======== Source records ========

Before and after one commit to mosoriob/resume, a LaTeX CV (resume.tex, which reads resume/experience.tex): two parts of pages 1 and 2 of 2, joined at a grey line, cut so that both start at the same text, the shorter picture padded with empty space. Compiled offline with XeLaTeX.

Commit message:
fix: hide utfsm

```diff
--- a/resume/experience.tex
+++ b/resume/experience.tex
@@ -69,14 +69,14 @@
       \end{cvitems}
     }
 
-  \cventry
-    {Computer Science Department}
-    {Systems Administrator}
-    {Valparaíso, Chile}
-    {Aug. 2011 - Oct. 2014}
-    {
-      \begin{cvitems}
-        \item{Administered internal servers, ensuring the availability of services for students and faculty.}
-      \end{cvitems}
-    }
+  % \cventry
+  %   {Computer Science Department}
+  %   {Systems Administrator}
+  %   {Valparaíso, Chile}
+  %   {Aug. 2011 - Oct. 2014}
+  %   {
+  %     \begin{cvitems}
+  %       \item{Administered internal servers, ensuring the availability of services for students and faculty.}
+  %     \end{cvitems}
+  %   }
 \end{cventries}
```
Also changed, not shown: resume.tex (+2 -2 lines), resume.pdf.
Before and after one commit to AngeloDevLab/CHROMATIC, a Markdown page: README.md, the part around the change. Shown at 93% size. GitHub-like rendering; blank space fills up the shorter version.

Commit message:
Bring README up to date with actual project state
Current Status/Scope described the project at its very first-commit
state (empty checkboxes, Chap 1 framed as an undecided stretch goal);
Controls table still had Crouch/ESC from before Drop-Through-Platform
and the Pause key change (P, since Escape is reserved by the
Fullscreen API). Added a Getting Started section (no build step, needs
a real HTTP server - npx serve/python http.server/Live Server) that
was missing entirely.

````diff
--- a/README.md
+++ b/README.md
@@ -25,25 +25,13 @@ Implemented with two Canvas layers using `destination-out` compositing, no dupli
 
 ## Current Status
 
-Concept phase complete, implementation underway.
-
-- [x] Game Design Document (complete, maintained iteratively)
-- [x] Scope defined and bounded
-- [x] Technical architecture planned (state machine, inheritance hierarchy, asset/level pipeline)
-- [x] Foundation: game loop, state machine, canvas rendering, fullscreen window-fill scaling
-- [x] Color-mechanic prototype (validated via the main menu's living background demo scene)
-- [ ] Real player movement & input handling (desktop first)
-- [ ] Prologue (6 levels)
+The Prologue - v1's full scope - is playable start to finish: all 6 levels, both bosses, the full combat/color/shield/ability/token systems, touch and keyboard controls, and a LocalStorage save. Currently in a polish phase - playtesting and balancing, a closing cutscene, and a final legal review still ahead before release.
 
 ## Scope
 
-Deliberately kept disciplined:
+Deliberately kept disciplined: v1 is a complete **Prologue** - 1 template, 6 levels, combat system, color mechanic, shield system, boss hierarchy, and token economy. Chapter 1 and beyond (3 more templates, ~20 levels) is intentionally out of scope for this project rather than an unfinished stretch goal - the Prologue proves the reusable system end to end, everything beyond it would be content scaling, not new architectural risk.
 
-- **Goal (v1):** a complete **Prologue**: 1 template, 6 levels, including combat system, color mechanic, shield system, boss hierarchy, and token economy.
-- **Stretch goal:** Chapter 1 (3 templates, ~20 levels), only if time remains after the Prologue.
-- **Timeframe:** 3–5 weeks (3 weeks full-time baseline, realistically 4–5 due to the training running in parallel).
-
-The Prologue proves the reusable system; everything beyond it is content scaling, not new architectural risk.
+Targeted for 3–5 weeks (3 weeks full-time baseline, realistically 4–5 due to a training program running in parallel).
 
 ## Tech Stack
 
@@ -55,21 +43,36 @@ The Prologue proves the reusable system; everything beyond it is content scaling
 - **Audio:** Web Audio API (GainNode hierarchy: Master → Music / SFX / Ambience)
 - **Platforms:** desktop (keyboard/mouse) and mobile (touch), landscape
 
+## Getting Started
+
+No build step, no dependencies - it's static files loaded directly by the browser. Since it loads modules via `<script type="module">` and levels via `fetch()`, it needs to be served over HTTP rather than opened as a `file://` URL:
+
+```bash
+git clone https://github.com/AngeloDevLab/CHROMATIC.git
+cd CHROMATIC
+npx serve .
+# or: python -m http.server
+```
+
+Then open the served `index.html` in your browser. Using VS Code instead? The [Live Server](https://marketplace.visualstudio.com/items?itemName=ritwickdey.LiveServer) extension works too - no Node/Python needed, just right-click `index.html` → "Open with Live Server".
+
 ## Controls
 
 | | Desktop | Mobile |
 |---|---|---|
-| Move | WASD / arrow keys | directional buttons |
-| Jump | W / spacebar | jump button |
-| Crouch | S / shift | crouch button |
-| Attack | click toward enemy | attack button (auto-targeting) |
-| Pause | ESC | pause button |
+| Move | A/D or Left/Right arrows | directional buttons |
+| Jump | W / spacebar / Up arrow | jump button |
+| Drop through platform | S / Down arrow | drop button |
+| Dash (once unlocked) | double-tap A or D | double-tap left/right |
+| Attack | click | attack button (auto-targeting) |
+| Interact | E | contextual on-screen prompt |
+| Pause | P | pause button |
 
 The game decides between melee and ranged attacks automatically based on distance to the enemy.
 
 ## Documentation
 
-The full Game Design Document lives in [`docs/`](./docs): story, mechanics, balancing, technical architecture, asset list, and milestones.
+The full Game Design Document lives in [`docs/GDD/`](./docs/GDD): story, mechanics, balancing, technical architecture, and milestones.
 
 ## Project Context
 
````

========

* Work instructions
Emit the records above again, exactly, with no line skipped.

* Answer for the task
Before and after one commit to mosoriob/resume, a LaTeX CV (resume.tex, which reads resume/experience.tex): two parts of pages 1 and 2 of 2, joined at a grey line, cut so that both start at the same text, the shorter picture padded with empty space. Compiled offline with XeLaTeX.

Commit message:
fix: hide utfsm

```diff
--- a/resume/experience.tex
+++ b/resume/experience.tex
@@ -69,14 +69,14 @@
       \end{cvitems}
     }
 
-  \cventry
-    {Computer Science Department}
-    {Systems Administrator}
-    {Valparaíso, Chile}
-    {Aug. 2011 - Oct. 2014}
-    {
-      \begin{cvitems}
-        \item{Administered internal servers, ensuring the availability of services for students and faculty.}
-      \end{cvitems}
-    }
+  % \cventry
+  %   {Computer Science Department}
+  %   {Systems Administrator}
+  %   {Valparaíso, Chile}
+  %   {Aug. 2011 - Oct. 2014}
+  %   {
+  %     \begin{cvitems}
+  %       \item{Administered internal servers, ensuring the availability of services for students and faculty.}
+  %     \end{cvitems}
+  %   }
 \end{cventries}
```
Also changed, not shown: resume.tex (+2 -2 lines), resume.pdf.
Before and after one commit to AngeloDevLab/CHROMATIC, a Markdown page: README.md, the part around the change. Shown at 93% size. GitHub-like rendering; blank space fills up the shorter version.

Commit message:
Bring README up to date with actual project state
Current Status/Scope described the project at its very first-commit
state (empty checkboxes, Chap 1 framed as an undecided stretch goal);
Controls table still had Crouch/ESC from before Drop-Through-Platform
and the Pause key change (P, since Escape is reserved by the
Fullscreen API). Added a Getting Started section (no build step, needs
a real HTTP server - npx serve/python http.server/Live Server) that
was missing entirely.

````diff
--- a/README.md
+++ b/README.md
@@ -25,25 +25,13 @@ Implemented with two Canvas layers using `destination-out` compositing, no dupli
 
 ## Current Status
 
-Concept phase complete, implementation underway.
-
-- [x] Game Design Document (complete, maintained iteratively)
-- [x] Scope defined and bounded
-- [x] Technical architecture planned (state machine, inheritance hierarchy, asset/level pipeline)
-- [x] Foundation: game loop, state machine, canvas rendering, fullscreen window-fill scaling
-- [x] Color-mechanic prototype (validated via the main menu's living background demo scene)
-- [ ] Real player movement & input handling (desktop first)
-- [ ] Prologue (6 levels)
+The Prologue - v1's full scope - is playable start to finish: all 6 levels, both bosses, the full combat/color/shield/ability/token systems, touch and keyboard controls, and a LocalStorage save. Currently in a polish phase - playtesting and balancing, a closing cutscene, and a final legal review still ahead before release.
 
 ## Scope
 
-Deliberately kept disciplined:
+Deliberately kept disciplined: v1 is a complete **Prologue** - 1 template, 6 levels, combat system, color mechanic, shield system, boss hierarchy, and token economy. Chapter 1 and beyond (3 more templates, ~20 levels) is intentionally out of scope for this project rather than an unfinished stretch goal - the Prologue proves the reusable system end to end, everything beyond it would be content scaling, not new architectural risk.
 
-- **Goal (v1):** a complete **Prologue**: 1 template, 6 levels, including combat system, color mechanic, shield system, boss hierarchy, and token economy.
-- **Stretch goal:** Chapter 1 (3 templates, ~20 levels), only if time remains after the Prologue.
-- **Timeframe:** 3–5 weeks (3 weeks full-time baseline, realistically 4–5 due to the training running in parallel).
-
-The Prologue proves the reusable system; everything beyond it is content scaling, not new architectural risk.
+Targeted for 3–5 weeks (3 weeks full-time baseline, realistically 4–5 due to a training program running in parallel).
 
 ## Tech Stack
 
@@ -55,21 +43,36 @@ The Prologue proves the reusable system; everything beyond it is content scaling
 - **Audio:** Web Audio API (GainNode hierarchy: Master → Music / SFX / Ambience)
 - **Platforms:** desktop (keyboard/mouse) and mobile (touch), landscape
 
+## Getting Started
+
+No build step, no dependencies - it's static files loaded directly by the browser. Since it loads modules via `<script type="module">` and levels via `fetch()`, it needs to be served over HTTP rather than opened as a `file://` URL:
+
+```bash
+git clone https://github.com/AngeloDevLab/CHROMATIC.git
+cd CHROMATIC
+npx serve .
+# or: python -m http.server
+```
+
+Then open the served `index.html` in your browser. Using VS Code instead? The [Live Server](https://marketplace.visualstudio.com/items?itemName=ritwickdey.LiveServer) extension works too - no Node/Python needed, just right-click `index.html` → "Open with Live Server".
+
 ## Controls
 
 | | Desktop | Mobile |
 |---|---|---|
-| Move | WASD / arrow keys | directional buttons |
-| Jump | W / spacebar | jump button |
-| Crouch | S / shift | crouch button |
-| Attack | click toward enemy | attack button (auto-targeting) |
-| Pause | ESC | pause button |
+| Move | A/D or Left/Right arrows | directional buttons |
+| Jump | W / spacebar / Up arrow | jump button |
+| Drop through platform | S / Down arrow | drop button |
+| Dash (once unlocked) | double-tap A or D | double-tap left/right |
+| Attack | click | attack button (auto-targeting) |
+| Interact | E | contextual on-screen prompt |
+| Pause | P | pause button |
 
 The game decides between melee and ranged attacks automatically based on distance to the enemy.
 
 ## Documentation
 
-The full Game Design Document lives in [`docs/`](./docs): story, mechanics, balancing, technical architecture, asset list, and milestones.
+The full Game Design Document lives in [`docs/GDD/`](./docs/GDD): story, mechanics, balancing, technical architecture, and milestones.
 
 ## Project Context
 
````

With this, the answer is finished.